The new everyday vinegar
Banyuls vinegar—a sherry-like vinegar from Southern France—is made from the naturally sweet wine of Banyuls (50% Grenache Noir, 40% Grenache Gris, 10% Carignan) and aged in oak barrels for 6 years. The vinegar has a forward tang with a hint of sweetness and subtle nuttiness.
How to use: Banyuls vinegar's balanced sweet and savory flavor makes it out go-to for everything from dressings and marinades to pan sauces and quick pickles (try using it to pickle carrots and beets!).
The pantry classic
Volpaia Red Wine Vinegar—made with Sangiovese and Cannaiolo (two of the traditional grapes used in making Chianti Classico wine)—is aged for close to 18 months in oak barrels. The resulting vinegar is bold, full-bodied and tangy with notes of fresh grapes, oak and berries.

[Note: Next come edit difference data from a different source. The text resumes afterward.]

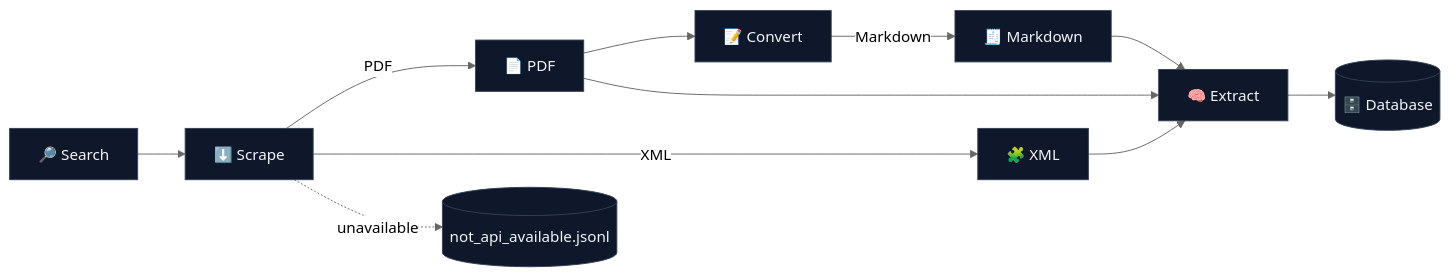
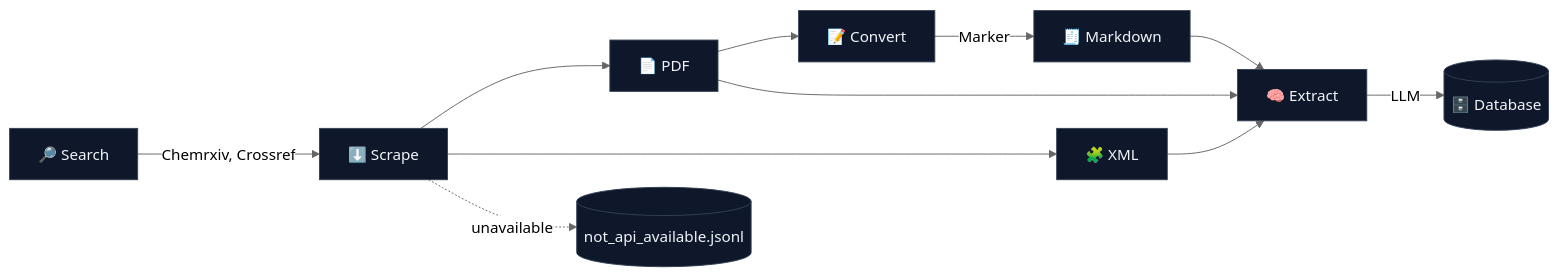
The diagram in README.md (MatthiasGolomb/SciPubCrawl), drawn with Mermaid before and after one commit.

````diff
--- a/README.md
+++ b/README.md
@@ -12,27 +12,27 @@
 ```mermaid
 %%{init: { 'theme': 'neutral', 'themeVariables': { 'primaryColor': '#1e293b', 'primaryBorderColor':'#334155', 'primaryTextColor':'#f1f5f9', 'fontFamily': 'Inter, system-ui, sans-serif' } } }%%
 flowchart LR
-  A[🔎 Search] --> B[⬇️ Scrape]
+  A[🔎 Search] --> |Chemrxiv, Crossref| B[⬇️ Scrape]
 
   %% Split artifacts produced by scraping
-  B -->|PDF| P[📄 PDF]
-  B -->|XML| X[🧩 XML]
+  B --> P[📄 PDF]
+  B --> X[🧩 XML]
 
   %% Only PDF goes to Convert
   P --> C[📝 Convert]
-  C -->|Markdown| M[🧾 Markdown]
+  C -->|Marker| M[🧾 Markdown]
 
   %% Both XML and PDF feed into Extract (Markdown from Convert; PDFs can be used directly when suitable)
   M --> D[🧠 Extract]
   X --> D
   P --> D
 
   %% Final destination
-  D --> DB[(🗄️ Database)]
+  D --> |LLM| DB[(🗄️ Database)]
 
   %% Info side node
   B -. unavailable .-> B2[(not_api_available.jsonl)]
 
   classDef node fill:#0f172a,stroke:#334155,color:#f1f5f9;
   class A,B,P,X,C,M,D,DB,B2 node;
 ```
````
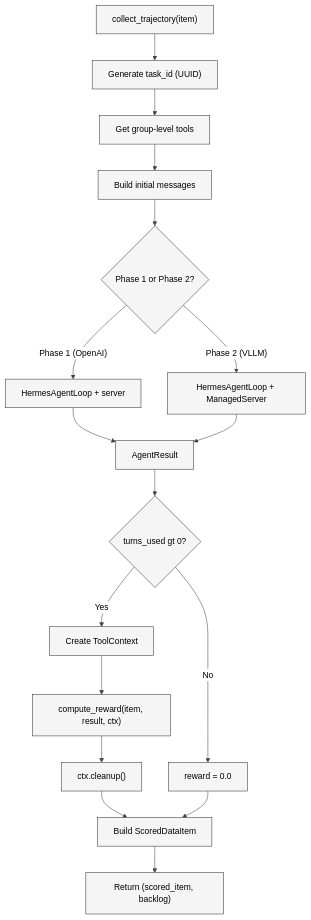
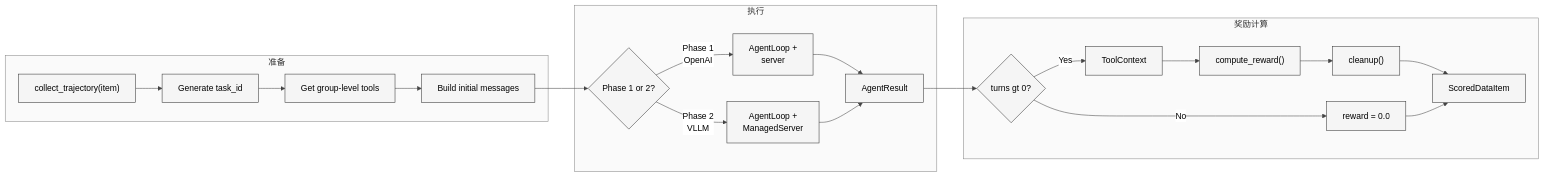
Before and after one commit to xiaonancs/hermes-agent-study: the second of 2 diagrams in Part II 源码分析/25-RL与训练环境.md, drawn with Mermaid. The commit also changed other lines of this file and 32 other files, not shown here.

First line of the commit message:
Mermaid 图表修复：白色背景板 + 长宽比优化

````diff
--- a/Part II 源码分析/25-RL与训练环境.md
+++ b/Part II 源码分析/25-RL与训练环境.md
@@ -103,20 +103,25 @@
 ```mermaid
 %%{init: {'theme': 'neutral', 'themeVariables': {'background': '#ffffff', 'primaryColor': '#f5f5f5', 'primaryTextColor': '#000000', 'primaryBorderColor': '#333333', 'lineColor': '#444444', 'textColor': '#000000', 'mainBkg': '#f5f5f5', 'nodeBorder': '#333333', 'clusterBkg': '#fafafa', 'clusterBorder': '#888888', 'edgeLabelBackground': '#ffffff'}}}%%
-flowchart TD
-    START["collect_trajectory(item)"] --> UUID["Generate task_id (UUID)"]
-    UUID --> TOOLS["Get group-level tools"]
-    TOOLS --> MSGS["Build initial messages"]
-    MSGS --> MODE{"Phase 1 or Phase 2?"}
-    MODE -->|"Phase 1 (OpenAI)"| P1["HermesAgentLoop + server"]
-    MODE -->|"Phase 2 (VLLM)"| P2["HermesAgentLoop + ManagedServer"]
-    P1 --> RESULT["AgentResult"]
-    P2 --> RESULT
-    RESULT --> CHECK{"turns_used gt 0?"}
-    CHECK -->|No| ZERO["reward = 0.0"]
-    CHECK -->|Yes| CTX["Create ToolContext"]
-    CTX --> REWARD["compute_reward(item, result, ctx)"]
-    REWARD --> CLEANUP["ctx.cleanup()"]
-    CLEANUP --> BUILD["Build ScoredDataItem"]
-    ZERO --> BUILD
-    BUILD --> DONE["Return (scored_item, backlog)"]
+flowchart LR
+    subgraph prepare ["准备"]
+        START["collect_trajectory(item)"] --> UUID["Generate task_id"]
+        UUID --> TOOLS["Get group-level tools"]
+        TOOLS --> MSGS["Build initial messages"]
+    end
+    subgraph execute ["执行"]
+        MSGS --> MODE{"Phase 1 or 2?"}
+        MODE -->|"Phase 1<br/>OpenAI"| P1["AgentLoop +<br/>server"]
+        MODE -->|"Phase 2<br/>VLLM"| P2["AgentLoop +<br/>ManagedServer"]
+        P1 --> RESULT["AgentResult"]
+        P2 --> RESULT
+    end
+    subgraph reward ["奖励计算"]
+        RESULT --> CHECK{"turns gt 0?"}
+        CHECK -->|No| ZERO["reward = 0.0"]
+        CHECK -->|Yes| CTX["ToolContext"]
+        CTX --> RW["compute_reward()"]
+        RW --> CLEAN["cleanup()"]
+        CLEAN --> BUILD["ScoredDataItem"]
+        ZERO --> BUILD
+    end
 ```
````
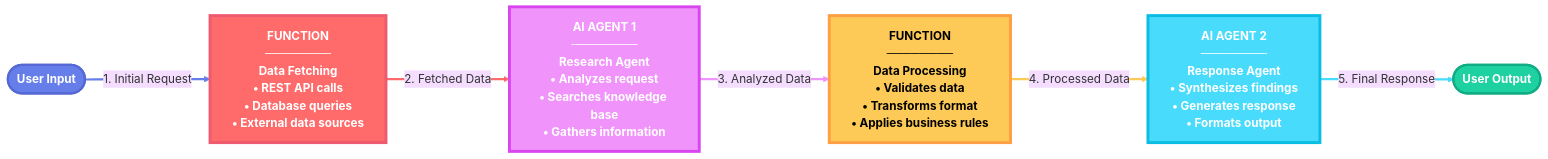
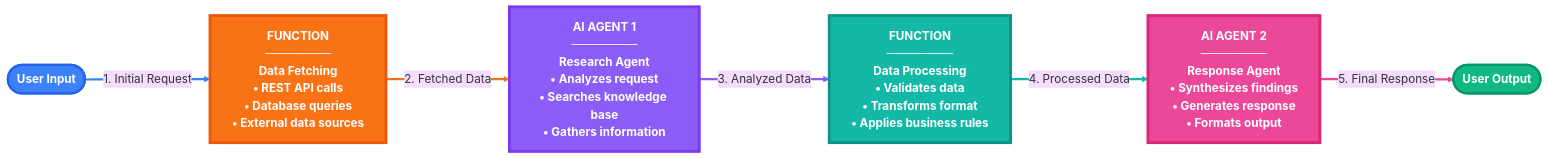
The third of 3 diagrams in docs/agents/index.md (nitin27may/ai-resources), drawn with Mermaid before and after one commit. The commit also changed other lines of this file and 24 other files, not shown here.

````diff
--- a/docs/agents/index.md
+++ b/docs/agents/index.md
@@ -152,30 +155,30 @@
 ```mermaid
 %%{init: {'theme':'base', 'themeVariables': {'fontSize':'16px'}}}%%
 
 graph LR
     Start([User Input])
     Func1["FUNCTION<br/>────────<br/>Data Fetching<br/>• REST API calls<br/>• Database queries<br/>• External data sources"]
     Agent1["AI AGENT 1<br/>────────<br/>Research Agent<br/>• Analyzes request<br/>• Searches knowledge base<br/>• Gathers information"]
     Func2["FUNCTION<br/>────────<br/>Data Processing<br/>• Validates data<br/>• Transforms format<br/>• Applies business rules"]
     Agent2["AI AGENT 2<br/>────────<br/>Response Agent<br/>• Synthesizes findings<br/>• Generates response<br/>• Formats output"]
     End([User Output])
     
     Start -->|"1. Initial Request"| Func1
     Func1 -->|"2. Fetched Data"| Agent1
     Agent1 -->|"3. Analyzed Data"| Func2
     Func2 -->|"4. Processed Data"| Agent2
     Agent2 -->|"5. Final Response"| End
     
-    style Start fill:#667eea,stroke:#5568d3,stroke-width:3px,color:#ffffff,font-weight:bold
-    style Func1 fill:#ff6b6b,stroke:#ee5a6f,stroke-width:4px,color:#ffffff,font-weight:bold
-    style Agent1 fill:#f093fb,stroke:#d946ef,stroke-width:4px,color:#ffffff,font-weight:bold
-    style Func2 fill:#feca57,stroke:#ff9f43,stroke-width:4px,color:#000000,font-weight:bold
-    style Agent2 fill:#48dbfb,stroke:#0abde3,stroke-width:4px,color:#ffffff,font-weight:bold
-    style End fill:#1dd1a1,stroke:#10ac84,stroke-width:3px,color:#ffffff,font-weight:bold
+    style Start fill:#3b82f6,stroke:#2563eb,stroke-width:3px,color:#ffffff,font-weight:bold
+    style Func1 fill:#f97316,stroke:#ea580c,stroke-width:4px,color:#ffffff,font-weight:bold
+    style Agent1 fill:#8b5cf6,stroke:#7c3aed,stroke-width:4px,color:#ffffff,font-weight:bold
+    style Func2 fill:#14b8a6,stroke:#0d9488,stroke-width:4px,color:#ffffff,font-weight:bold
+    style Agent2 fill:#ec4899,stroke:#db2777,stroke-width:4px,color:#ffffff,font-weight:bold
+    style End fill:#10b981,stroke:#059669,stroke-width:3px,color:#ffffff,font-weight:bold
     
-    linkStyle 0 stroke:#667eea,stroke-width:3px
-    linkStyle 1 stroke:#ff6b6b,stroke-width:3px
-    linkStyle 2 stroke:#f093fb,stroke-width:3px
-    linkStyle 3 stroke:#feca57,stroke-width:3px
-    linkStyle 4 stroke:#48dbfb,stroke-width:3px
+    linkStyle 0 stroke:#3b82f6,stroke-width:3px
+    linkStyle 1 stroke:#f97316,stroke-width:3px
+    linkStyle 2 stroke:#8b5cf6,stroke-width:3px
+    linkStyle 3 stroke:#14b8a6,stroke-width:3px
+    linkStyle 4 stroke:#ec4899,stroke-width:3px
 ```
````
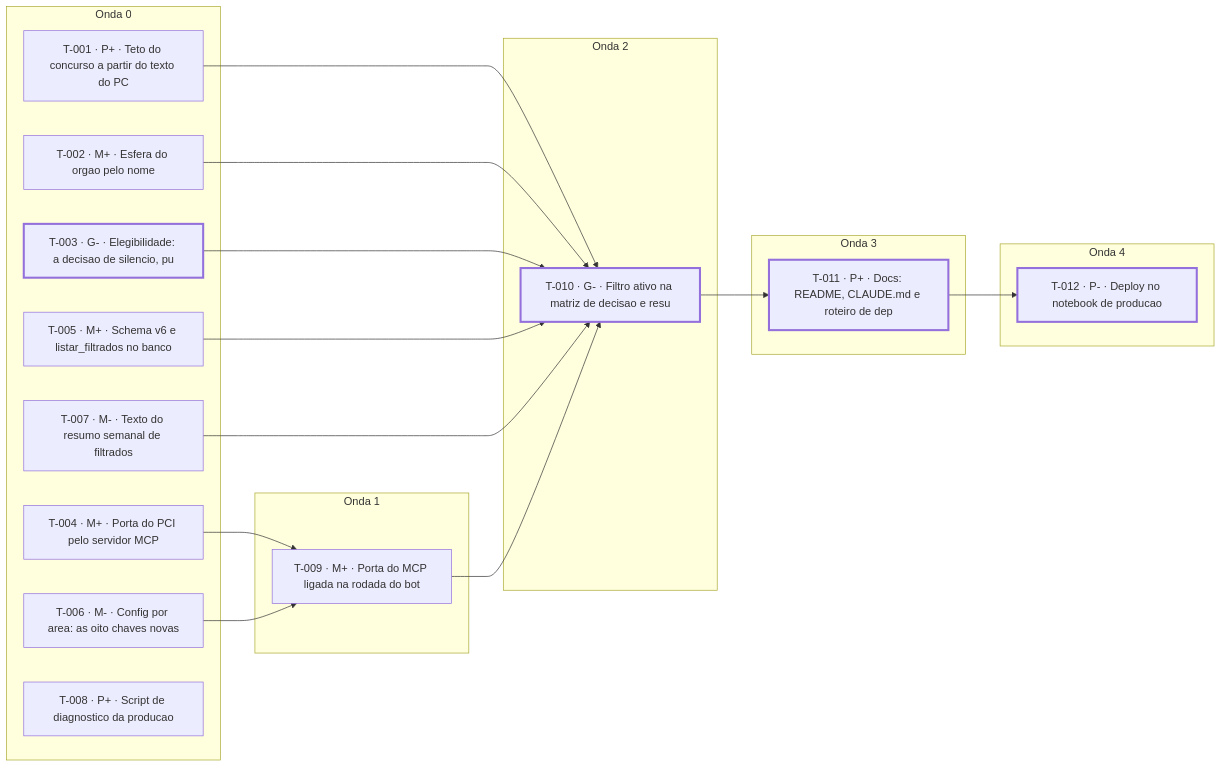
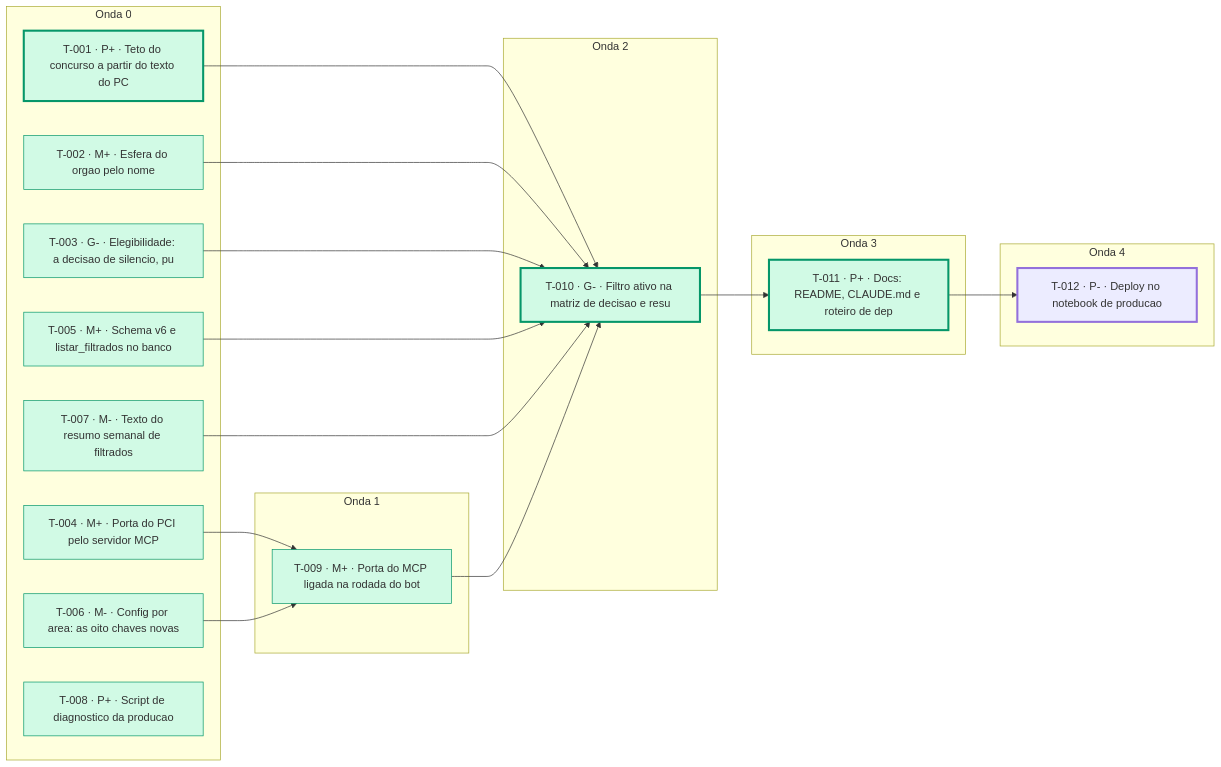
One commit to lucasmsorrentino/monitor_concursos_ti changed the diagram in kanban/MAPA.md. Above: the diagram before and after it, drawn with Mermaid. The commit also changed other lines of this file and 42 other files, not shown here.

````diff
--- a/kanban/MAPA.md
+++ b/kanban/MAPA.md
@@ -71,37 +71,39 @@
 ```mermaid
 graph LR
   subgraph O0["Onda 0"]
     T001["T-001 · P+ · Teto do concurso a partir do texto do PC"]
     T002["T-002 · M+ · Esfera do orgao pelo nome"]
     T003["T-003 · G- · Elegibilidade: a decisao de silencio, pu"]
     T004["T-004 · M+ · Porta do PCI pelo servidor MCP"]
     T005["T-005 · M+ · Schema v6 e listar_filtrados no banco"]
     T006["T-006 · M- · Config por area: as oito chaves novas"]
     T007["T-007 · M- · Texto do resumo semanal de filtrados"]
     T008["T-008 · P+ · Script de diagnostico da producao"]
   end
   subgraph O1["Onda 1"]
     T009["T-009 · M+ · Porta do MCP ligada na rodada do bot"]
   end
   subgraph O2["Onda 2"]
     T010["T-010 · G- · Filtro ativo na matriz de decisao e resu"]
   end
   subgraph O3["Onda 3"]
     T011["T-011 · P+ · Docs: README, CLAUDE.md e roteiro de dep"]
   end
   subgraph O4["Onda 4"]
     T012["T-012 · P- · Deploy no notebook de producao"]
   end
   T004 --> T009
   T006 --> T009
   T001 --> T010
   T002 --> T010
   T003 --> T010
   T005 --> T010
   T007 --> T010
   T009 --> T010
   T010 --> T011
   T011 --> T012
+  classDef integrado fill:#d1fae5,stroke:#059669
+  class T001,T002,T003,T004,T005,T006,T007,T008,T009,T010,T011 integrado
   classDef critico stroke-width:3px
-  class T003,T010,T011,T012 critico
+  class T001,T010,T011,T012 critico
 ```
````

How to use: This is the use-me-in-everything vinegar—whisk in salad dressings, add a splash to braised greens or use in vibrant, herb-based sauces like our recipe for Carrot Top Chimichurri.
The secret flavor maker
Pojer e Sandri's vinegars are made solely from fruit grown on their estate and the neighboring farmers' orchards in the Trento region of Northern Italy.
To make their vinegar, the fruit is gently pressed for its juice, which is then fermented and aged in oak barrels for 18 to 24 months. The Blackcurrant Fruit Vinegar is packed with fresh-picked fruit flavor, intense and tart with a lingering sweetness.
How to use: Add a couple of splashes to enrich a pan sauce for seared duck breasts, pork chops or roasted pork tenderloin.
The all-star finish
Il Pregiato balsamico (Il Pregiato meaning "the precious one") is aged for a minimum of 10 years. This traditional Italian condiment has a thick, syrup-like silkiness with rich, nuanced notes of dried fig and tart cherry. Not for salad dressings, this prized balsamic is meant for drizzling (fruit, cheese, roasted vegetables and meats, just to name a few).
How to use: Who says you can't have vinegar for dessert? Drizzle over poached pears and top with a dollop of lightly sweetened mascarpone cheese. Or do as the Italians do and end the meal on a savory note with Parmigiano-Reggiano topped with a flourish of balsamico.
The salad dressing winner
This California wine vinegar—made using the Orleans method, a classic French vinegar-making technique that showcases the nuances of the grapes—has bright notes of cucumber, citrus and melon with a vibrant, lively acidity.
How to use: Be a vinaigrette master: 3 parts mild extra virgin olive oil, 1 part vinegar, a spoonful of a Dijon mustard, a drizzle of California honey and salt and pepper to taste. Et voilà!